An exhibition of electronic media artworks examining the association of new media with supernatural phenomena. From the use of photography, ostensibly to document the dead in spirit photographs, through to the invention of the telegraph, radio and the introduction of television and computers – new media has consistently been associated with the paranormal.
Artists: Susan Hiller, Thomson & Craighead, Susan Collins, Scanner, S Mark Gubb, Lindsay Seers, Patrick Ward.
The development of telegraph & wireless allowed users to hear voices from the ether and had the power to disperse body & consciousness across the universe in the same way that the internet is seen to have done more recently – creating a space for disembodied communication. TV & video similarly were seen to create an ‘uncanny interactive zone’ between screen and reality, in which the supernatural could reside.
At our current point in time, when analogue media are being superseded by digital, both old and new electronic media are seen as potential spaces or conduits for supernatural messages and this ambiguous zone is being investigated by artists.
The exhibition includes Susan Hiller’s seminal installation Belshazzar’s Feast which relates in part to reports of the appearance of foreign beings seen on television screens after station close-down; Thomson & Craighead’s Obituary which explores the electronic ether as a space of overlap between technology and the spiritual and E-Poltergeist which is an intervention in a web browser which starts to misbehave, giving the feeling of a ghost in the machine.

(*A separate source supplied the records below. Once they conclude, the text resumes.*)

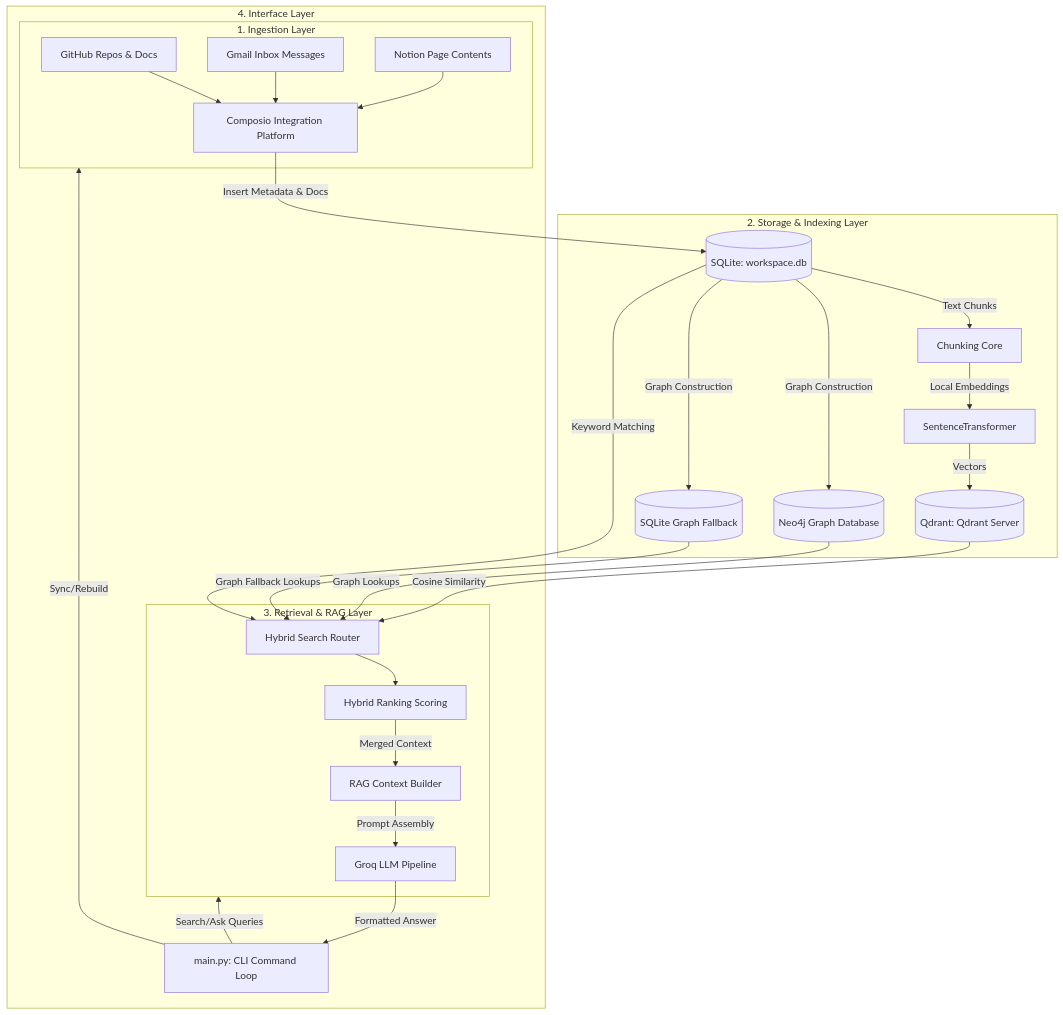
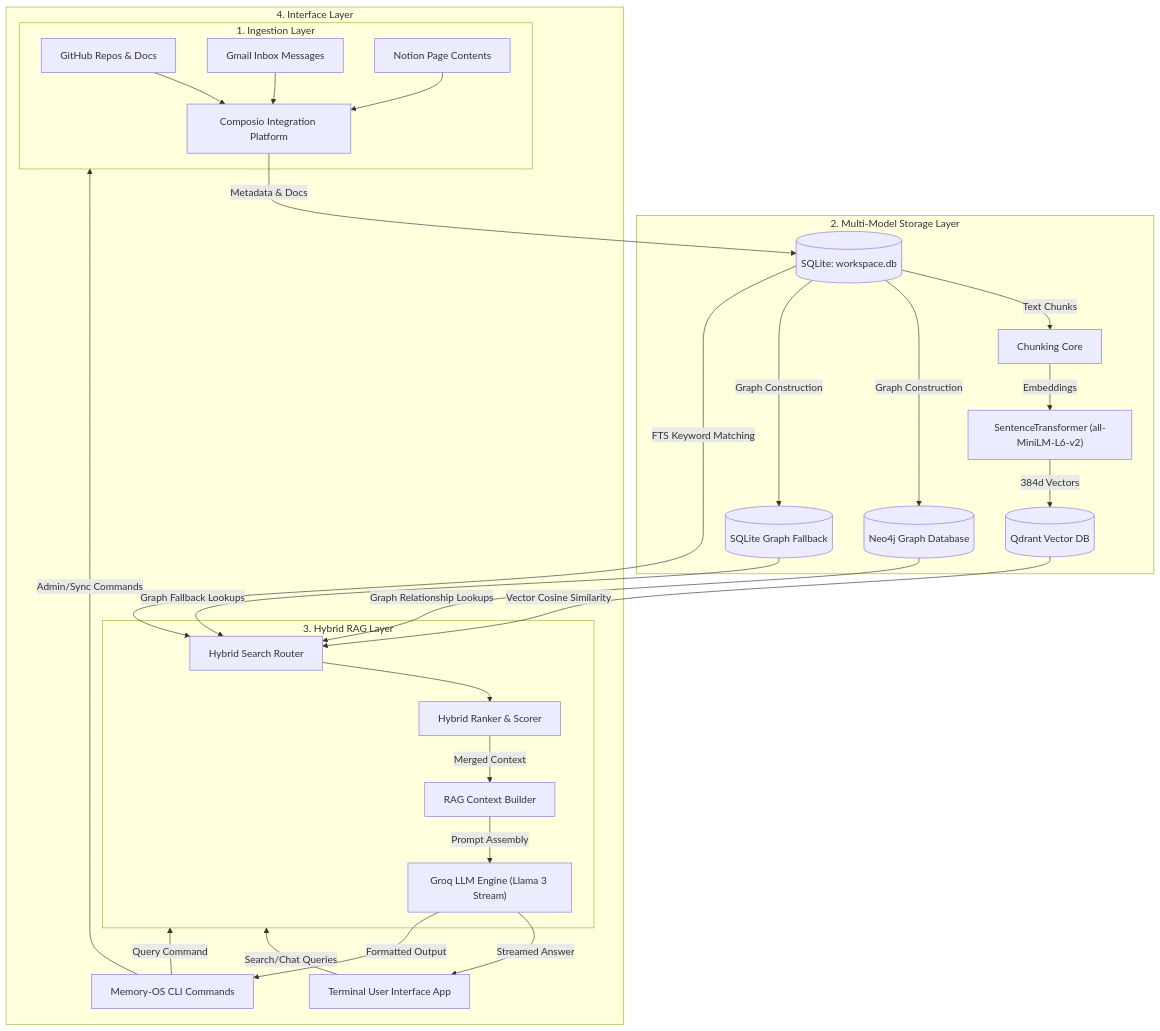
One commit to anirudh-pedro/Memory-OS changed the diagram in README.md. Above: the diagram before and after it, drawn with Mermaid. The commit also changed other lines of this file, not shown here.

Commit message:
Update README.md with comprehensive documentation, TUI features, architecture diagram, and CLI reference

````diff
--- a/README.md
+++ b/README.md
@@ -14,55 +27,55 @@
 ```mermaid
-graph TD
-    %% Ingestion
+flowchart TD
     subgraph Ingestion [1. Ingestion Layer]
         GH[GitHub Repos & Docs]
         GM[Gmail Inbox Messages]
         NT[Notion Page Contents]
         CP[Composio Integration Platform]
         GH --> CP
         GM --> CP
         NT --> CP
     end
 
-    %% Storage & Indexing
-    subgraph Storage [2. Storage & Indexing Layer]
+    subgraph Storage [2. Multi-Model Storage Layer]
         DB[(SQLite: workspace.db)]
-        QD[(Qdrant: Qdrant Server)]
+        QD[(Qdrant Vector DB)]
         N4J[(Neo4j Graph Database)]
         SQL_G[(SQLite Graph Fallback)]
         
-        CP -->|Insert Metadata & Docs| DB
+        CP -->|Metadata & Docs| DB
         DB -->|Text Chunks| CH[Chunking Core]
-        CH -->|Local Embeddings| EM[SentenceTransformer]
-        EM -->|Vectors| QD
+        CH -->|Embeddings| EM["SentenceTransformer (all-MiniLM-L6-v2)"]
+        EM -->|384d Vectors| QD
         
         DB -->|Graph Construction| N4J
         DB -->|Graph Construction| SQL_G
     end
 
-    %% Retrieval & RAG
-    subgraph Retrieval [3. Retrieval & RAG Layer]
+    subgraph Retrieval [3. Hybrid RAG Layer]
         HS[Hybrid Search Router]
-        QD -->|Cosine Similarity| HS
-        DB -->|Keyword Matching| HS
-        N4J -->|Graph Lookups| HS
+        QD -->|Vector Cosine Similarity| HS
+        DB -->|FTS Keyword Matching| HS
+        N4J -->|Graph Relationship Lookups| HS
         SQL_G -->|Graph Fallback Lookups| HS
         
-        HR[Hybrid Ranking Scoring]
+        HR[Hybrid Ranker & Scorer]
         HS --> HR
         
         RAG[RAG Context Builder]
         HR -->|Merged Context| RAG
         
-        LLM[Groq LLM Pipeline]
+        LLM["Groq LLM Engine (Llama 3 Stream)"]
         RAG -->|Prompt Assembly| LLM
     end
 
-    %% User Interaction
-    subgraph User [4. Interface Layer]
-        CLI[main.py: CLI Command Loop]
-        CLI -->|Sync/Rebuild| Ingestion
-        CLI -->|Search/Ask Queries| Retrieval
-        LLM -->|Formatted Answer| CLI
+    subgraph Interface [4. Interface Layer]
+        TUI[Terminal User Interface App]
+        CLI[Memory-OS CLI Commands]
+        
+        TUI -->|Search/Chat Queries| Retrieval
+        CLI -->|Admin/Sync Commands| Ingestion
+        CLI -->|Query Command| Retrieval
+        LLM -->|Streamed Answer| TUI
+        LLM -->|Formatted Output| CLI
     end
 ```
````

Susan Collins’ Spectrascope references parapsychological research and attempts to find this ghost in the machine by means of a pixel by pixel live internet link up to a haunted house; Scanner’s sound piece refers to the Electronic Voice Phenomenon of spectral voices in recordings of empty locations and presents a sound piece created from field recordings from spaces with ghostly associations. S Mark Gubb investigates backwards messages in records and plots connections with contemporaneous events. Lindsay Seers’ ‘then there were three’ is based on the possible traumatic, psychological effect the invention of television had on the dummy that John Logie Baird used in his first TV transmission and Patrick Ward presents filmic moments in which TV screens are overtaken by static signalling a communicating other. With reference to Haunted Media Jeffrey Sconce (London: Duke University Press, 2000)